First published 2 July 2012
Is Evolution by Natural Selection the Algorithm of Biological Evolution?
Richard A. Watson
It is tempting to be confident that we know how biological evolution works. After all, we know a mechanism capable of producing adaptation, and we understand the necessary and sufficient conditions for this to occur, and those conditions are met in natural populations — the rest is surely just details. However, there can be many different algorithms that utilise a given underlying mechanism (sub-algorithm), and in other contexts we cannot assert that we know what algorithm is operating just because we identify a sub-algorithm it contains. Using sorting algorithms based on the mechanism of 'compare and swap' (as an analogue of evolutionary algorithms based on natural selection) we discuss three substantial ways in which an algorithm can be based on, and depend on, a mechanism and yet not be that mechanism, each of which has some bearing on natural processes of evolution: 1) unstructured versus structured applications of a mechanism, 2) data-independent versus data-dependent, 3) iterative versus recursive. In the context of computational algorithms more generally, it is easy to see that each of these issues corresponds to different algorithmic classes.
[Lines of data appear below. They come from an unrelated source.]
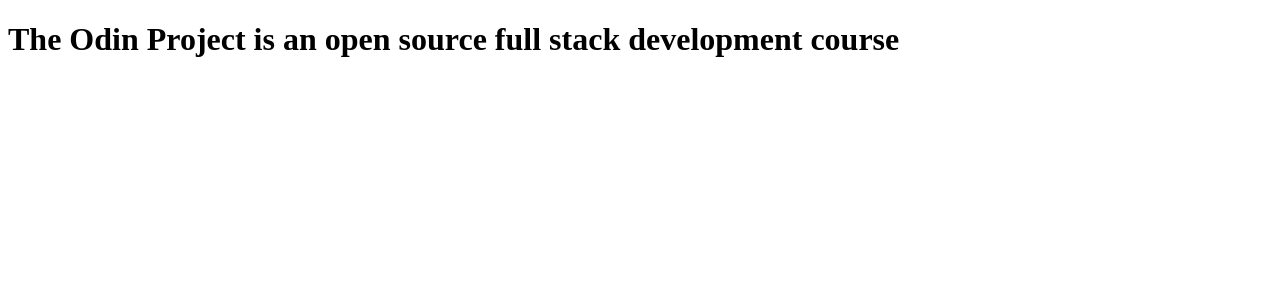
Repository: j0vesday/git_test
Page: root/odin-links-and-images/pages/about.html
The author's editor kept a copy of each file at every save. The page is drawn from the files as they stood at one save, then again after the next save.
The browser window is 1280 px wide. The pictures show the whole page.

Above is the page before, as saved 2024-09-27 04:33:25.

### root/odin-links-and-images/pages/about.html
<!DOCTYPE html>
<!DOCTYPE html>
<html lang="en">
<head>
    <meta charset="UTF-8">
    <meta name="viewport" content="width=device-width, initial-scale=1.0">
    <title>About Page</title>

</head>
<body>
  <h1>The Odin Project is an open source full stack development course</h1>
</body>
</html>

After the next save:
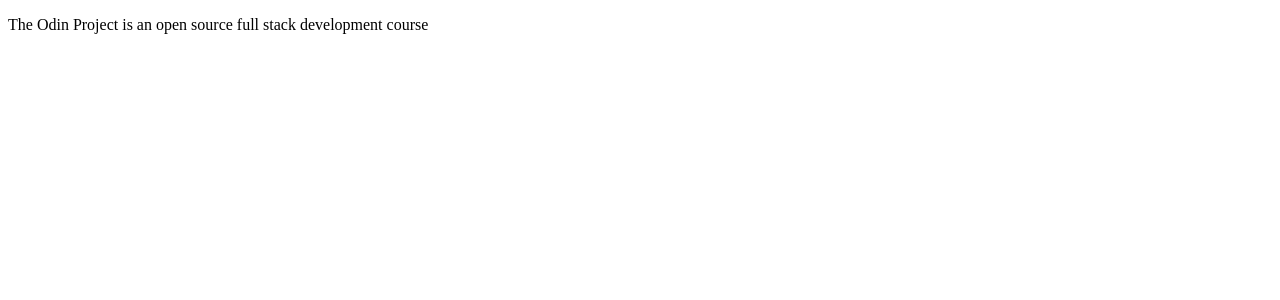
Saved 64 s later.
--- a/root/odin-links-and-images/pages/about.html
+++ b/root/odin-links-and-images/pages/about.html
@@ -8,6 +8,6 @@
 
 </head>
 <body>
-  <h1>The Odin Project is an open source full stack development course</h1>
+  <p>The Odin Project is an open source full stack development course</p>
 </body>
 </html>
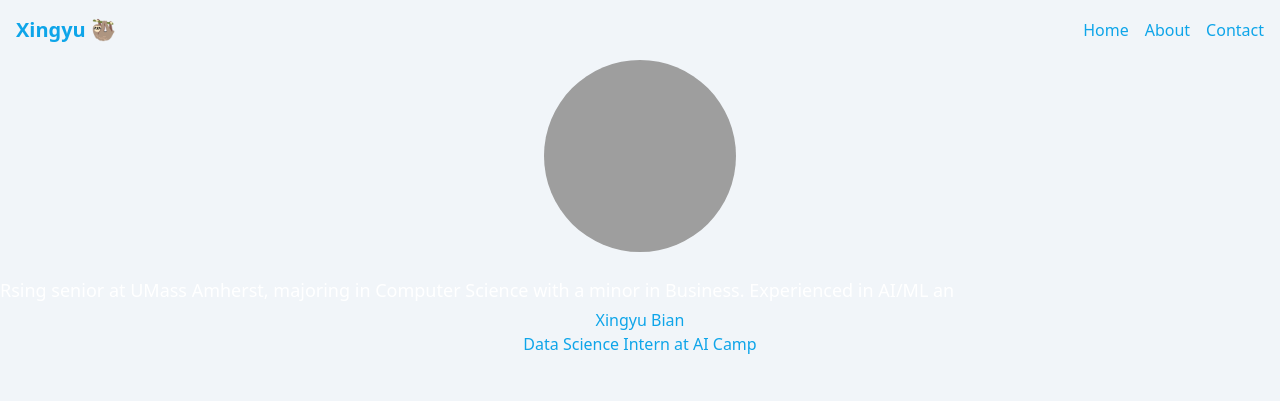
Repository: therealcyberlord/personal-portfolio
Page: /
The author's editor kept a copy of each file at every save. The page is drawn from the files as they stood at one save, then again after the next save.
The browser window is 1280 px wide. The pictures show the whole page.
Pictures or frames that could not be fetched are drawn as grey boxes. The project was rebuilt for these pictures with package versions that can differ from the ones it lists, and the page was loaded fresh each time. Also part of the build but not shown: vite.config.ts, src/pages/About.tsx, src/pages/Contact.tsx.

Above is the page before, as saved 2023-07-23 00:42:30.

After the next save:
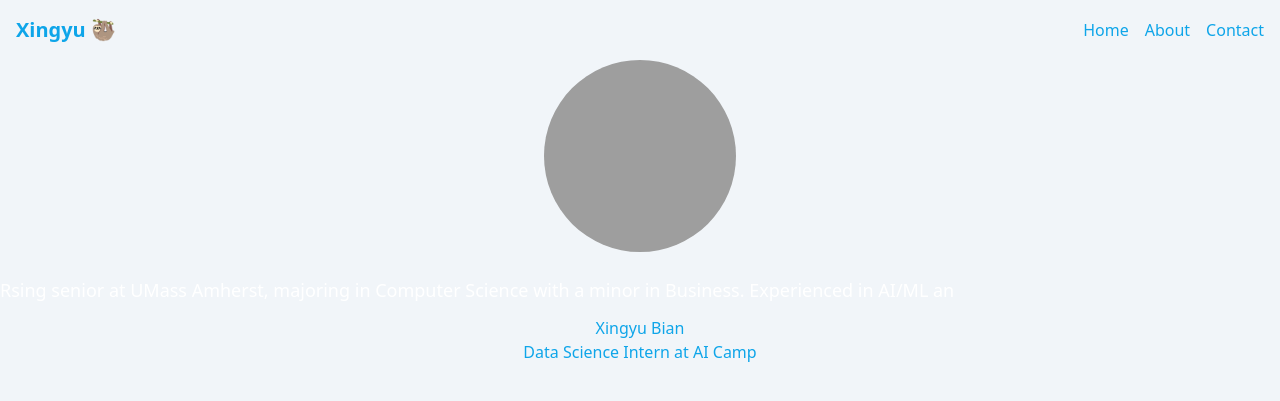
Saved 7 s later.
--- a/src/components/Profile.tsx
+++ b/src/components/Profile.tsx
@@ -48,7 +48,7 @@ const Profile: React.FC<ProfileProps> = ({
           </blockquote>
         </div>
       </figure>
-      <figcaption className="font-medium text-center my-1">
+      <figcaption className="font-medium text-center my-3">
         <div className=" text-sky-500 dark:text-sky-400 font-sans">{name}</div>
         <div className=" text-sky-500 dark:text-sky-400 font-sans">{role}</div>
       </figcaption>
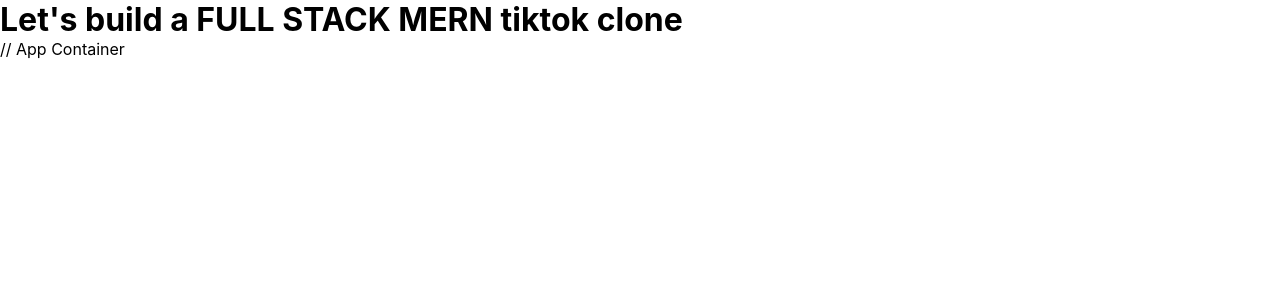
Repository: dingus45191/tiktok
Page: /
The author's editor kept a copy of each file at every save. The page is drawn from the files as they stood at one save, then again after a run of saves.
The browser window is 1280 px wide. The pictures show the whole page.
The project was rebuilt for these pictures with package versions that can differ from the ones it lists, and the page was loaded fresh each time. Also part of the build but not shown: src/App.css.

Above is the page before, as saved 2020-10-07 21:27:31.

### src/App.js
import React from 'react';
import './App.css';

function App() {
  return (
    <div className="app">
      <h1>Let's build a FULL STACK MERN tiktok clone</h1>

      // App Container
    </div>
  );
}

export default App;

Loaded but not shown: public/index.html (common file); src/index.js (common file); src/index.css (common file); src/serviceWorker.js (common file)

After the next 7 saves:
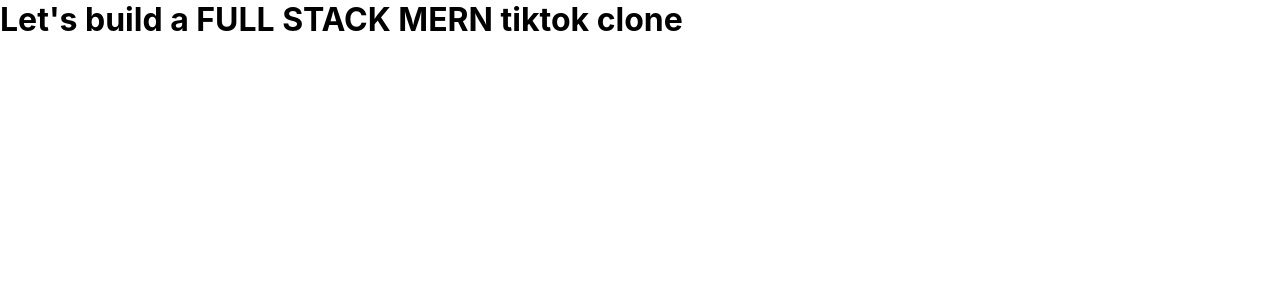
The 7 saves are shown as one change because 2 did not build or start and some came seconds apart.
The last was saved 23 s later.
--- a/src/App.js
+++ b/src/App.js
@@ -6,7 +6,7 @@
     <div className="app">
       <h1>Let's build a FULL STACK MERN tiktok clone</h1>
 
-      // App Container
+      {/*App Container*/}
     </div>
   );
 }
We suggest that in natural evolution, it is not obvious that none of these issues apply, nor that the empirical evidence supports the view that an unstructured, data-independent and iterative interpretation of natural selection is sufficient to create biological evolution.